What to do: Some lines in the entries contain the word "Master". Copy all of them.

Available data:
════════

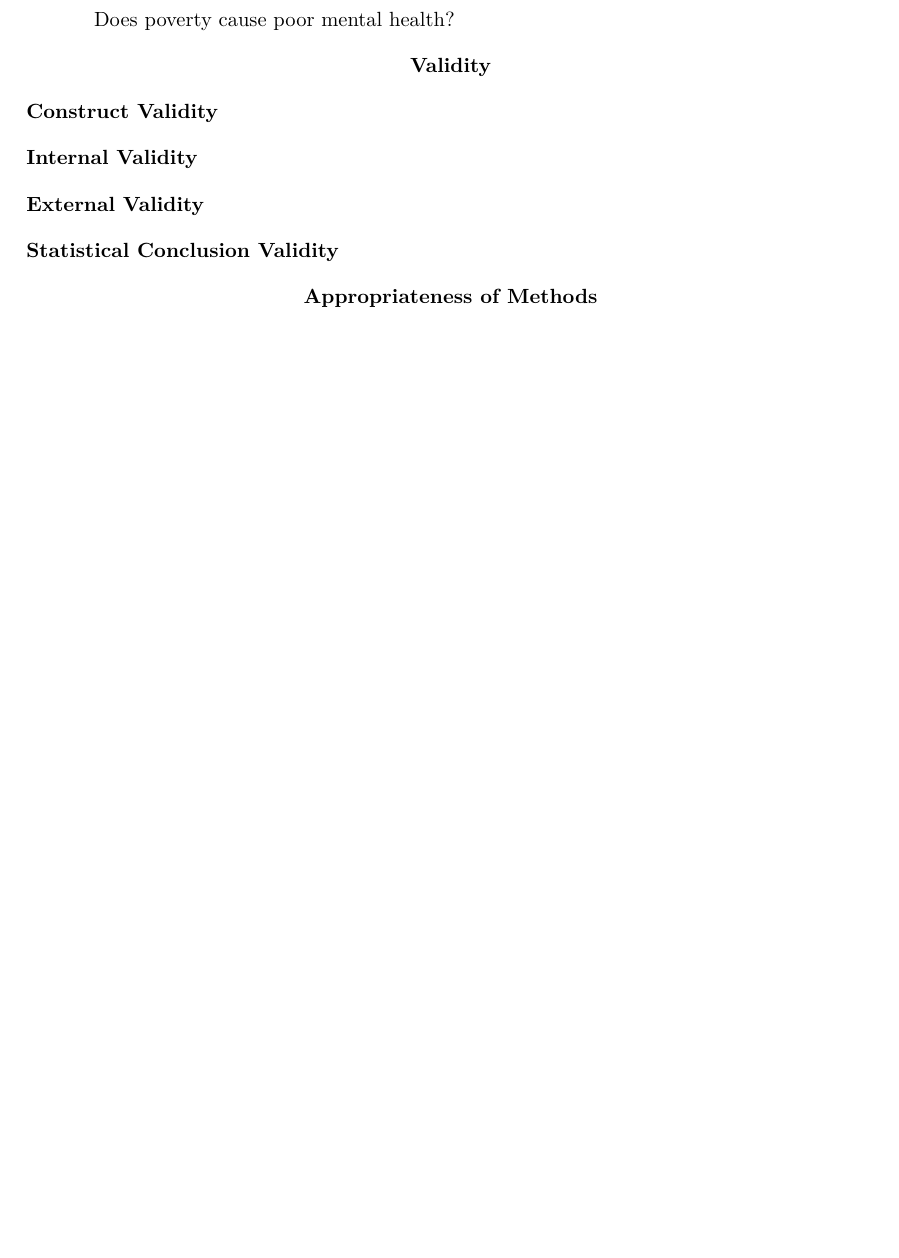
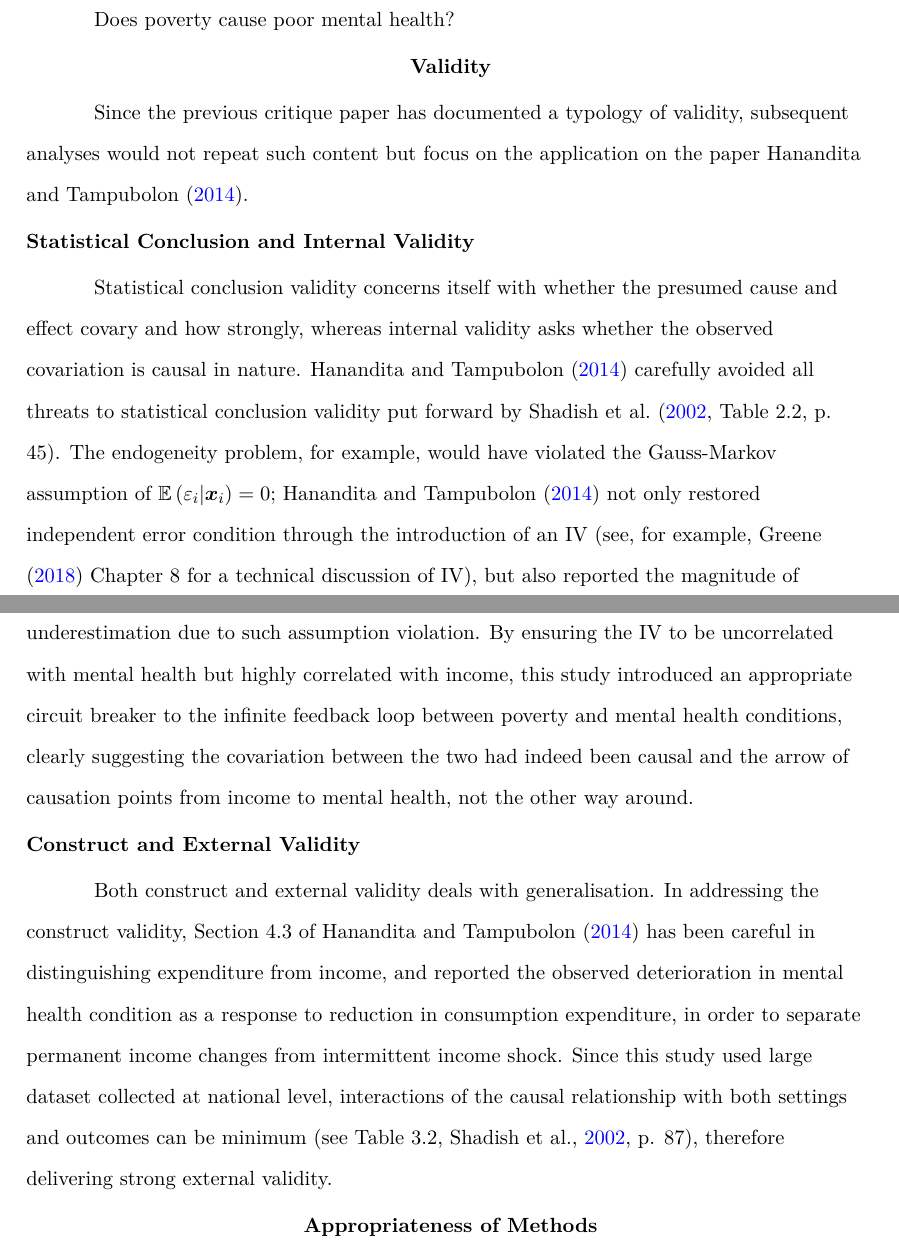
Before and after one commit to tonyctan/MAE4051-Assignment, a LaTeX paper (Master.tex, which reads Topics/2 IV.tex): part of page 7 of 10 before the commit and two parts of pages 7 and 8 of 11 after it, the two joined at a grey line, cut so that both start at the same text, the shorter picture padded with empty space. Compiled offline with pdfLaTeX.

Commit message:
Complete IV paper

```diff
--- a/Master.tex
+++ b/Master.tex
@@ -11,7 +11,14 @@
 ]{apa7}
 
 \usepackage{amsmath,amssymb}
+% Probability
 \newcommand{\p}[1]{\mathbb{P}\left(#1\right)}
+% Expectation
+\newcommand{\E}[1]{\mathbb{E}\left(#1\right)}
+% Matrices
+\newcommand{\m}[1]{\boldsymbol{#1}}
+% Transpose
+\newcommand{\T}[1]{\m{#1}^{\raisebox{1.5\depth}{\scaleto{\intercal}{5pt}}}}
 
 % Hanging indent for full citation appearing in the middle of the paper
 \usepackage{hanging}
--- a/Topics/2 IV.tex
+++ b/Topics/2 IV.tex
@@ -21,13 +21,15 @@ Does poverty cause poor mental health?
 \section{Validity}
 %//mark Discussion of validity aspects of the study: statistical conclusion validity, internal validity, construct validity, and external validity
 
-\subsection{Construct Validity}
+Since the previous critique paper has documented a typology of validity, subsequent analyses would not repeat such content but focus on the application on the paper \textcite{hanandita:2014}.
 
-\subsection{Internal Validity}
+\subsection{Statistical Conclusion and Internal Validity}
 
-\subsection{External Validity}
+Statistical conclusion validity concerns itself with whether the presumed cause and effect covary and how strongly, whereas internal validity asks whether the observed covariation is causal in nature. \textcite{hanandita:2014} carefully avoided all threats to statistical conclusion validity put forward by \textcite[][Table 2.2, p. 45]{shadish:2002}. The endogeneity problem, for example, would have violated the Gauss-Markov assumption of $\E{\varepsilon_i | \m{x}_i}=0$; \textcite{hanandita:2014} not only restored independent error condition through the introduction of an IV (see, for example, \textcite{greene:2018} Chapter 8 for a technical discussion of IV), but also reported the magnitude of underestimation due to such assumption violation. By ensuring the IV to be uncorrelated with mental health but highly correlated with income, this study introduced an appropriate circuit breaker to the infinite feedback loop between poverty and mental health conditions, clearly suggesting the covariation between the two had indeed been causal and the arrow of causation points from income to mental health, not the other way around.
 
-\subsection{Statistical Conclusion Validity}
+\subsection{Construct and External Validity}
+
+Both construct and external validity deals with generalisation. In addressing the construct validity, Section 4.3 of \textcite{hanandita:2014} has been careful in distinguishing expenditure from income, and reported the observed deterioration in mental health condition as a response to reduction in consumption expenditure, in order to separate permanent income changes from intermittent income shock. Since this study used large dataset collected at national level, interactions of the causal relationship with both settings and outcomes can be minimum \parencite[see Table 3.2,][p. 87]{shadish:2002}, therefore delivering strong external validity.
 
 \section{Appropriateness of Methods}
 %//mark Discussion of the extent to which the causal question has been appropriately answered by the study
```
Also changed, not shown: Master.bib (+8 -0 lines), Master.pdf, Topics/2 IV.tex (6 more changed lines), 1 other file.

════════

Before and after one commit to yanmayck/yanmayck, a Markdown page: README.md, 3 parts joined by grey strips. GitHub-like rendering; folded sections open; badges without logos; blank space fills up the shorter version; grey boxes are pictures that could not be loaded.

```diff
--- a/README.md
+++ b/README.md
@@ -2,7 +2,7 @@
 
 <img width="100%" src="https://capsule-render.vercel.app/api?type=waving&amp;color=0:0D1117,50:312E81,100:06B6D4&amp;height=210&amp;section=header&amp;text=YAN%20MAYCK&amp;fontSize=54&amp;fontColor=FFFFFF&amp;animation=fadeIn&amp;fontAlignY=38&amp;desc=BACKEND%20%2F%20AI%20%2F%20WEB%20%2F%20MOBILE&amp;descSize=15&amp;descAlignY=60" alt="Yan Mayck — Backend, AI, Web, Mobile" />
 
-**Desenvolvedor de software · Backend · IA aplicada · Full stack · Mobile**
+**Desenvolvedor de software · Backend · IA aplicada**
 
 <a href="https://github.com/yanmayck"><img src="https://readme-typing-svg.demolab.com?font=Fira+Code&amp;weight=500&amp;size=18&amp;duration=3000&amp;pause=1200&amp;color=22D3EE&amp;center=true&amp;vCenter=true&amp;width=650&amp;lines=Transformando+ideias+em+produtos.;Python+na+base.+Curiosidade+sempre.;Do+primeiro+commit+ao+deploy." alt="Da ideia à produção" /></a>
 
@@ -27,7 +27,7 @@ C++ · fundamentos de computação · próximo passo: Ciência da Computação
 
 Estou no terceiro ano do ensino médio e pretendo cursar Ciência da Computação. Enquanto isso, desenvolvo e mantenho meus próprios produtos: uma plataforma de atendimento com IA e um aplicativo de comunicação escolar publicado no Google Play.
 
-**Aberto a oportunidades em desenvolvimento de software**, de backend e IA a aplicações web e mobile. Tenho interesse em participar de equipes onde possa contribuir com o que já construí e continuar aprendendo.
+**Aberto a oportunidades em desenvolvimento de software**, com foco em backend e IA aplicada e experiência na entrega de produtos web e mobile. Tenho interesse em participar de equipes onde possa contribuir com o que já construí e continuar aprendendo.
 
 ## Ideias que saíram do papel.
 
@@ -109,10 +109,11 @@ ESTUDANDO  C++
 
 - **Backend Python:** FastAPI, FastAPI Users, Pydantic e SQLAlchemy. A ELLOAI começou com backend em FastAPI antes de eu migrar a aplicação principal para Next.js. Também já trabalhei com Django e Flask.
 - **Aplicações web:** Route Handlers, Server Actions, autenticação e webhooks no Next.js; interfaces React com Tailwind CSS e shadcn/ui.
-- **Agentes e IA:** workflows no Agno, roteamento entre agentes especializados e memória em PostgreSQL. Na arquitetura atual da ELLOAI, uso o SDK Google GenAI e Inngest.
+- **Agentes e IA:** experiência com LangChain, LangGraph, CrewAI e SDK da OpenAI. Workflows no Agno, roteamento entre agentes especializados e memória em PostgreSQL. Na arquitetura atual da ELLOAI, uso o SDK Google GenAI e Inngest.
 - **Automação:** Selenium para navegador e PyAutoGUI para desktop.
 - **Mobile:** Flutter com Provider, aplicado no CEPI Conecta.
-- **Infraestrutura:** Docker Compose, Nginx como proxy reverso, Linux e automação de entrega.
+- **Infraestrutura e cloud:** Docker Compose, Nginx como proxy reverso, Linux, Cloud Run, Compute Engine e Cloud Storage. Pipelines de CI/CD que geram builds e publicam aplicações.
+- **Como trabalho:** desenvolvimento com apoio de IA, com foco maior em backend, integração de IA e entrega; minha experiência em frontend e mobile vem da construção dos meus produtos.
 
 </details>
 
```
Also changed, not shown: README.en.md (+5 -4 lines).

════════

Task response:
Before and after one commit to tonyctan/MAE4051-Assignment, a LaTeX paper (Master.tex, which reads Topics/2 IV.tex): part of page 7 of 10 before the commit and two parts of pages 7 and 8 of 11 after it, the two joined at a grey line, cut so that both start at the same text, the shorter picture padded with empty space. Compiled offline with pdfLaTeX.
--- a/Master.tex
+++ b/Master.tex
Also changed, not shown: Master.bib (+8 -0 lines), Master.pdf, Topics/2 IV.tex (6 more changed lines), 1 other file.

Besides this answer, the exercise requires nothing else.